Pastor Mark Driscoll shares some great study resources in this final installment of his blog series, which provides a guided tour of topics like Bible translations, how to interpret the Bible, and misconceptions about the Bible.
Ecclesiastes 12:12 says, “Of making many books there is no end, and much study is weariness of the flesh.” This doesn’t mean, “Don’t study!” After all, the author of Ecclesiastes himself wrote a book. But the verse does provide a caution about getting carried away with studying at the expense of other areas of life. Still, it’s a fitting verse because there are so many great resources available to us.
Today we have numerous powerful tools that make studying the Bible easier than ever before.Tweet
Commentaries and theological books should never replace the Bible in our personal lives and studies, but they can be very helpful as additional resources to guide and enrich our learning. It would be impossible to list them all, so here is a sampling of helpful resources to guide you along in your Bible studies.
The American Bible Society recently reported that 41 percent of Americans read the Bible digitally. With the tremendous surge in web-based Bible use, it’s no surprise that a wealth of online study tools exist as well.

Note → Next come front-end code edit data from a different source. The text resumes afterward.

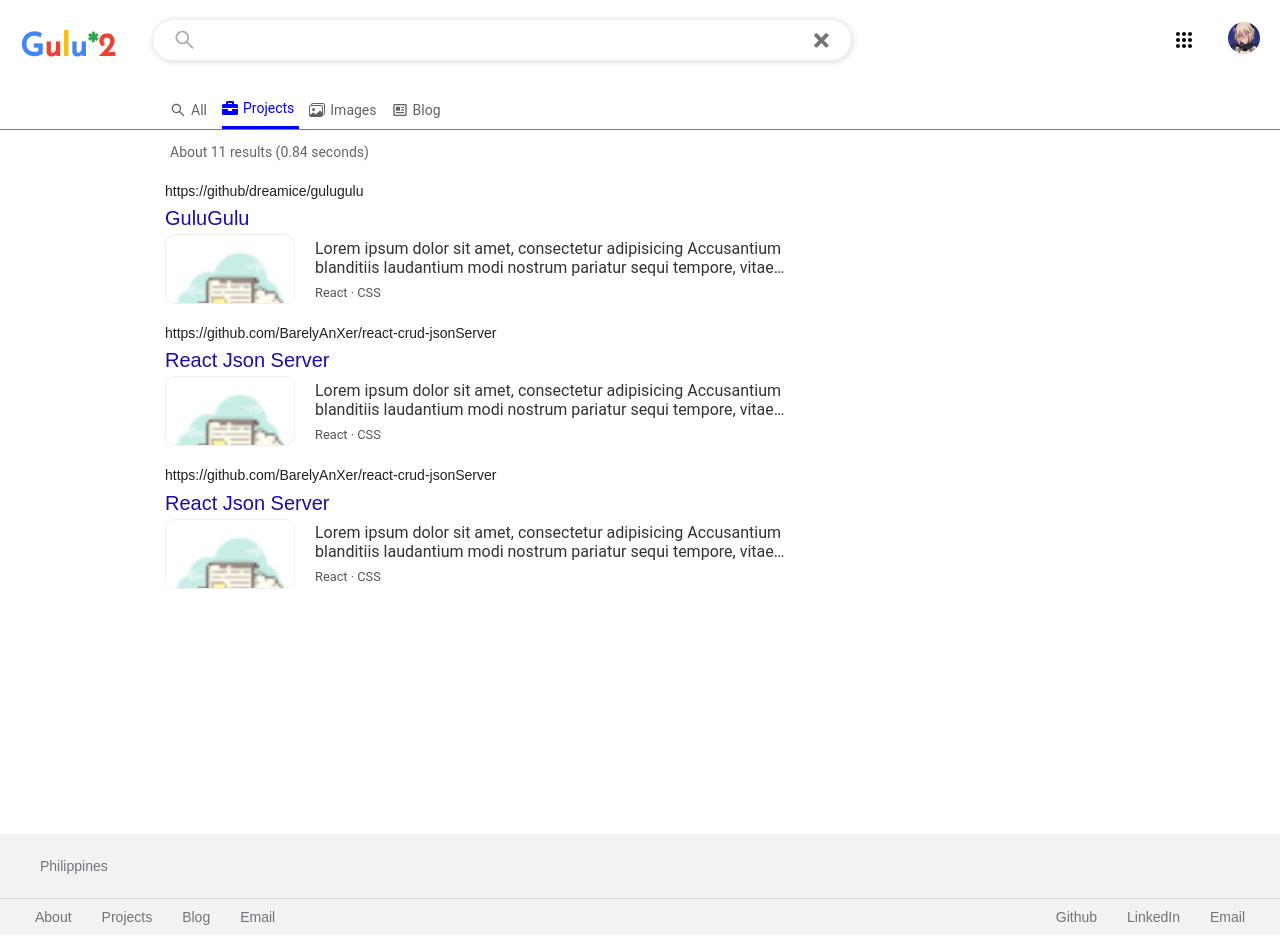
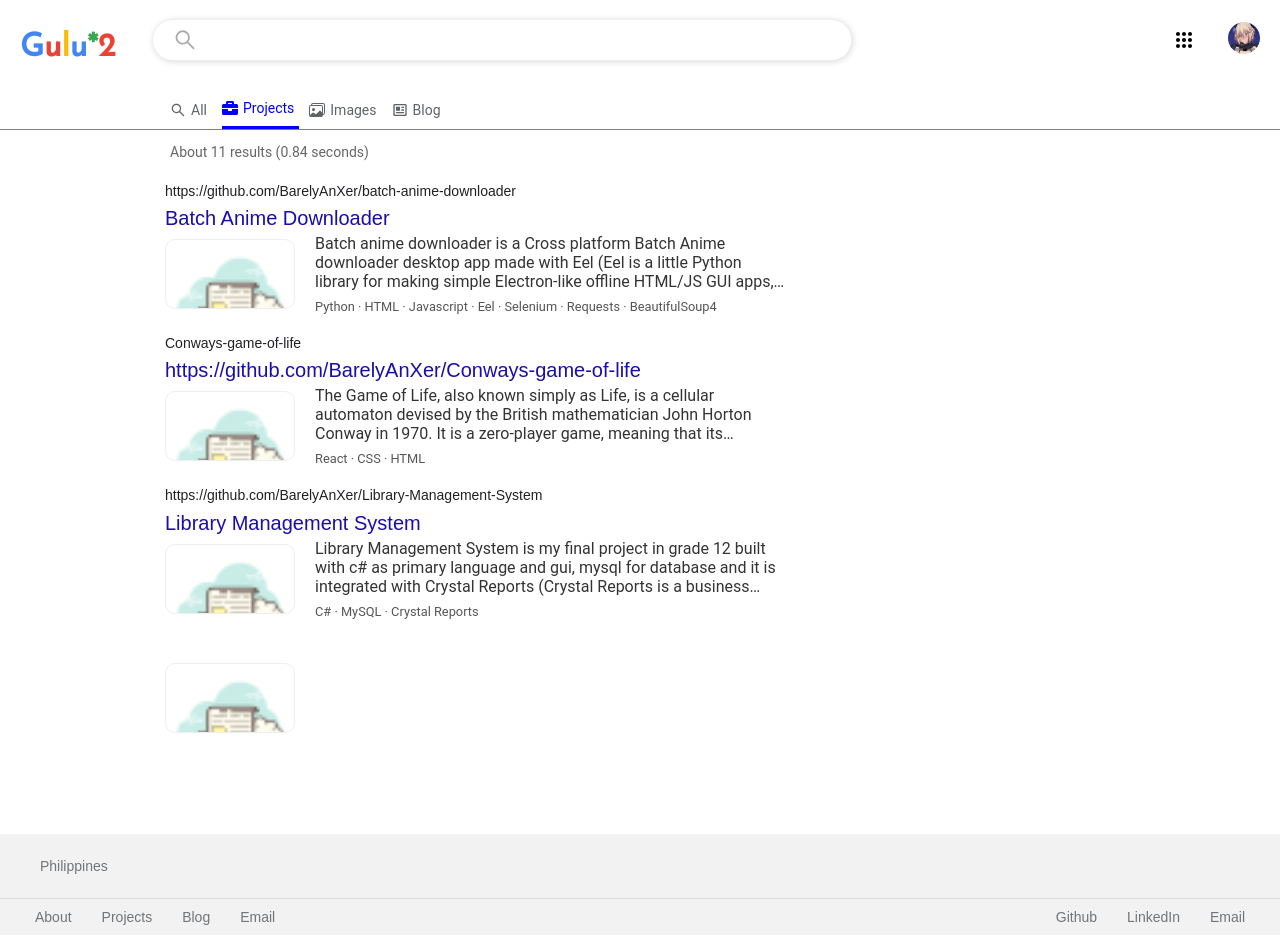
Before and after one commit to BarelyAnXer/gulgulu, a React (Create React App) app: page /projects in a window 1280 px wide. Built offline with nearby package versions, Linux system fonts and the light colour scheme.

Commit message:
updated projects.js

```diff
--- a/src/components/Footer/Footer.js
+++ b/src/components/Footer/Footer.js
@@ -14,7 +14,7 @@
                     <a href="#">About</a>
                     <a href="#">Projects</a>
                     <a href="#">Blog</a>
-                    <a href="#">Email</a>
+                    <a href="">Email</a>
                 </div>
                 <div className={styles.footerLinksSection}>
                     <a href="#">Github</a>
--- a/src/components/Menu/Menu.js
+++ b/src/components/Menu/Menu.js
@@ -5,10 +5,10 @@
 import {AiOutlineSearch} from 'react-icons/ai'
 import {FaBriefcase, FaTimes} from 'react-icons/fa'
 import {BsImages} from "react-icons/bs";
-import {BiNews} from "react-icons/bi"
+import {BiHistory, BiNews} from "react-icons/bi"
 
 import TextLogo from '../TextLogo'
-import {NavLink} from "react-router-dom";
+import {Link, NavLink} from "react-router-dom";
 import logo from "../../images/logo.jpg";
 import {HiUserAdd} from "react-icons/hi";
 import {useState} from "react";
@@ -16,9 +16,10 @@
 import {homeDropdownContent} from "../../data/homeDropdownContent";
 
 const Menu = () => {
-
+    const [searchValue, setSearchValue] = useState('')
     const [isBentoMenuClicked, setIsBentoMenuClicked] = useState(false)
     const [isProfileClicked, setIsProfileClicked] = useState(false)
+    const [isFocused, setIsFocused] = useState(false)
 
     const onBentoClick = () => {
         setIsBentoMenuClicked(prevState => !prevState)
@@ -29,6 +30,15 @@
         setIsProfileClicked(prevState => !prevState)
         setIsBentoMenuClicked(false)
     }
+
+    const onFocusSearchInput = () => {
+        setIsFocused(true)
+    }
+    const onBlurSearchInput = () => {
+        setTimeout(function () {
+            setIsFocused(false)
+        }, 100);
+    };
 
     const navLinks = [
         {
@@ -53,16 +63,36 @@
         },
     ]
 
+    const links = [
+        {
+            name: "All",
+            route: "/all",
+        },
+        {
+            name: "Projects",
+            route: "/projects",
+        },
+        {
+            name: "Images",
+            route: "/images",
+        },
+        {
+            name: "Blog",
+            route: "/blog",
+        }
+    ];
 
     return (
         <>
             <div className={styles.container}>
                 <TextLogo fontSize="2rem"/>
+
                 <div className={styles.search}>
                     <AiOutlineSearch className={styles.searchIcon}/>
                     <input className={styles.searchInput}
+                           onChange={(event) => setSearchValue(event.target.value)}
+                           value={searchValue}
                            type="text"/>
-                    <FaTimes className={styles.timesIcon}/>
                 </div>
 
 
--- a/src/components/Menu/Menu.module.css
+++ b/src/components/Menu/Menu.module.css
@@ -3,6 +3,7 @@
     flex-direction: column;
     margin-left: 20px;
     margin-right: 20px;
+    align-items: center;
 }
 
 .search {
@@ -10,8 +11,6 @@
     display: flex;
     color: #202124;
     width: 100%;
-    font-family: "Open Sans", sans-serif;
-    box-sizing: border-box;
     border: 1px solid #eee;
     border-radius: 30px;
     position: relative;
@@ -25,7 +24,7 @@
     height: 40px;
     box-sizing: inherit;
     display: block;
-    width: 98%;
+    width: 99%;
     margin: auto;
     background: #fff;
     border: none;
--- a/src/components/Search/Search.js
+++ b/src/components/Search/Search.js
@@ -13,26 +13,30 @@
     const onFocusSearchInput = () => {
         setIsFocused(true)
     }
-    const onBluRSearchInput = () => {
-        setIsFocused(false)
-    }
+    const onBlurSearchInput = () => {
+        // links will not work if no delay since nawawala kagad yung links
+        // bago mag redirect
+        setTimeout(function () {
+            setIsFocused(false)
+        }, 100);
+    };
 
     const links = [
         {
             name: "All",
-            link: "",
+            route: "/all",
         },
         {
             name: "Projects",
-            link: "",
+            route: "/projects",
         },
         {
             name: "Images",
-            link: "",
+            route: "/images",
         },
         {
             name: "Blog",
-            link: "",
+            route: "/blog",
         }
     ];
 
@@ -49,7 +53,7 @@
                            className={styles.searchInput}
                            onChange={(event) => setSearchValue(event.target.value)}
                            onFocus={onFocusSearchInput}
-                           onBlur={onBluRSearchInput}
+                           onBlur={onBlurSearchInput}
                            value={searchValue}/>
                     <FaTimes style={{
                         visibility: (searchValue === '') ? 'hidden' : 'visible',
@@ -68,7 +72,8 @@
                     {
                         links.map((item) => {
                             return (<>
-                                <Link to={"/all"}
+                                <Link to={item.route}
+                                      onFocus={onFocusSearchInput}
                                       className={styles.searchOptionContainer}>
                                     <BiHistory/>
                                     <p className={styles.searchOptionName}>{item.name}</p>
--- a/src/components/Search/Search.module.css
+++ b/src/components/Search/Search.module.css
@@ -40,11 +40,8 @@
     font-family: "Open Sans", sans-serif;
     font-size: 16px;
     text-align: left;
-    cursor: default;
     color: #784ca4;
     text-decoration: none;
-    z-index: 999;
-
 }
 
 .searchOptionContainer:hover {
--- a/src/data/projects.js
+++ b/src/data/projects.js
@@ -5,24 +5,41 @@
 
 export const projects = [
     {
-        link: "https://github/dreamice/gulugulu",
-        title: "GuluGulu",
+        link: "https://github.com/BarelyAnXer/batch-anime-downloader",
+        title: "Batch Anime Downloader",
         img: one,
-        technologyStack: "React · CSS",
-        content: "Lorem ipsum dolor sit amet, consectetur adipisicing Accusantium blanditiis laudantium modi nostrum pariatur sequi tempore, vitae voluptates?Accusantium assumenda labore neque nisi obcaecati odio perspiciatis quo quos sunt"
+        technologyStack: "Python · HTML · Javascript · Eel · Selenium · Requests · BeautifulSoup4 ",
+        content: "Batch anime downloader is a Cross platform Batch Anime downloader desktop app made with " +
+            "Eel (Eel is a little Python library for making simple Electron-like offline HTML/JS GUI apps, " +
+            "with full access to Python capabilities and libraries.). I made this software since i was done " +
+            "trying to download anime one by one. I learned a lot building this project" +
+            "but most importantly i learned web scraping while building this project"
     }, {
-        link: "https://github.com/BarelyAnXer/react-crud-jsonServer",
-        title: "React Json Server",
+        link: "Conways-game-of-life",
+        title: "https://github.com/BarelyAnXer/Conways-game-of-life",
         img: two,
-        technologyStack: "React · CSS",
-        content: "Lorem ipsum dolor sit amet, consectetur adipisicing Accusantium blanditiis laudantium modi nostrum pariatur sequi tempore, vitae voluptates?Accusantium assumenda labore neque nisi obcaecati odio perspiciatis quo quos sunt"
+        technologyStack: "React · CSS · HTML",
+        content: "The Game of Life, also known simply as Life, is a cellular automaton devised by" +
+            " the British mathematician John Horton Conway in 1970. " +
+            "It is a zero-player game, meaning that its evolution is determined by its initial state," +
+            " requiring no further input. While building this project I learned more about react especially how states works"
     }, {
-        link: "https://github.com/BarelyAnXer/react-crud-jsonServer",
-        title: "React Json Server",
+        link: "https://github.com/BarelyAnXer/Library-Management-System",
+        title: "Library Management System",
         img: three,
-        technologyStack: "React · CSS",
-        content: "Lorem ipsum dolor sit amet, consectetur adipisicing Accusantium blanditiis laudantium modi nostrum pariatur sequi tempore, vitae voluptates?Accusantium assumenda labore neque nisi obcaecati odio perspiciatis quo quos sunt"
+        technologyStack: "C# · MySQL · Crystal Reports",
+        content: "Library Management System is my final project in grade 12 built with c# as primary " +
+            "language and gui, mysql for database and " +
+            "it is integrated with Crystal Reports (Crystal Reports is a business intelligence " +
+            "application marketed to small- and medium-sized businesses by SAP)"
+    }, {
+        link: "",
+        title: "",
+        img: three,
+        technologyStack: "",
+        content: ""
     }
+
 ]
 
 // link value is either link for the website if deployed or github link for code
--- a/src/pages/Projects.module.css
+++ b/src/pages/Projects.module.css
@@ -87,7 +87,7 @@
     font-size: 1rem;
     white-space: normal;
     display: -webkit-box;
-    -webkit-line-clamp: 2;
+    -webkit-line-clamp: 3;
     -webkit-box-orient: vertical;
     color: #333;
     padding: 0;
```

For example:
- Logos Bible Software (see our Logos giveaway)
- Accordance Bible Software for Mac
- ESV Bible Online
- Bible Gateway
- FaithLife Study Bible
There are many great Bible study resources for mobile device platforms:
- YouVersion (which recently passed 100 million downloads)
- Logos (iOS and Android) and Accordance (iOS only)
- There are also paid versions of Bible apps—far too many to list here. But as just two examples, you can get the ESV Study Bible and the Apologetics Study Bible, both on iOS, as stand-alone apps, typically for a fraction of the cost of the printed versions. Poke around the Google Play Store for Android devices and you’ll find you can get tools like this, too, sometimes as extra add-ons to software like Olive Tree Bible Reader.
Bible tools and software are great companions to your Bible study and devotional times, but you don’t necessarily want to throw out paper just yet. Printed study Bibles such as the ESV Study Bible are great for writing personal notes in the margins.
Books about the Bible and Bible translations
The Indestructible Book by Ken Connolly
The Word of God in English by Leland Ryken
Choosing a Bible by Leland Ryken
The Bible in Translation by Bruce Metzger
How We Got the Bible by John Sailhamer
A General Introduction to the Bible by Norman Geisler and William Nix
How to Choose a Translation for All Its Worth by Gordon D. Fee and Mark L. Strauss
How the Bible Came to Be, edited by J. Daniel Hays and J. Scott Duvall
Encyclopedia of Bible Difficulties by Gleason Archer
Hard Sayings of the Bible, edited by Walter Kaiser, Jt., Peter Davids, F.F. Bruce, and Manfred Brauch
When Critics Ask by Norman Geisler and Thomas Howe
Introduction to Biblical Interpretation by William Klein, Craig Blomberg, and Robert Hubbard, Jr.
Knowing Scripture by R.C. Sproul
Exegetical Fallacies by D.A. Carson
Scripture Twisting by James Sire
How to Read the Bible for All Its Worth by Gordon Fee and Douglas Stuart
Out of Context: How to Avoid Misinterpreting the Bible by Richard Schultz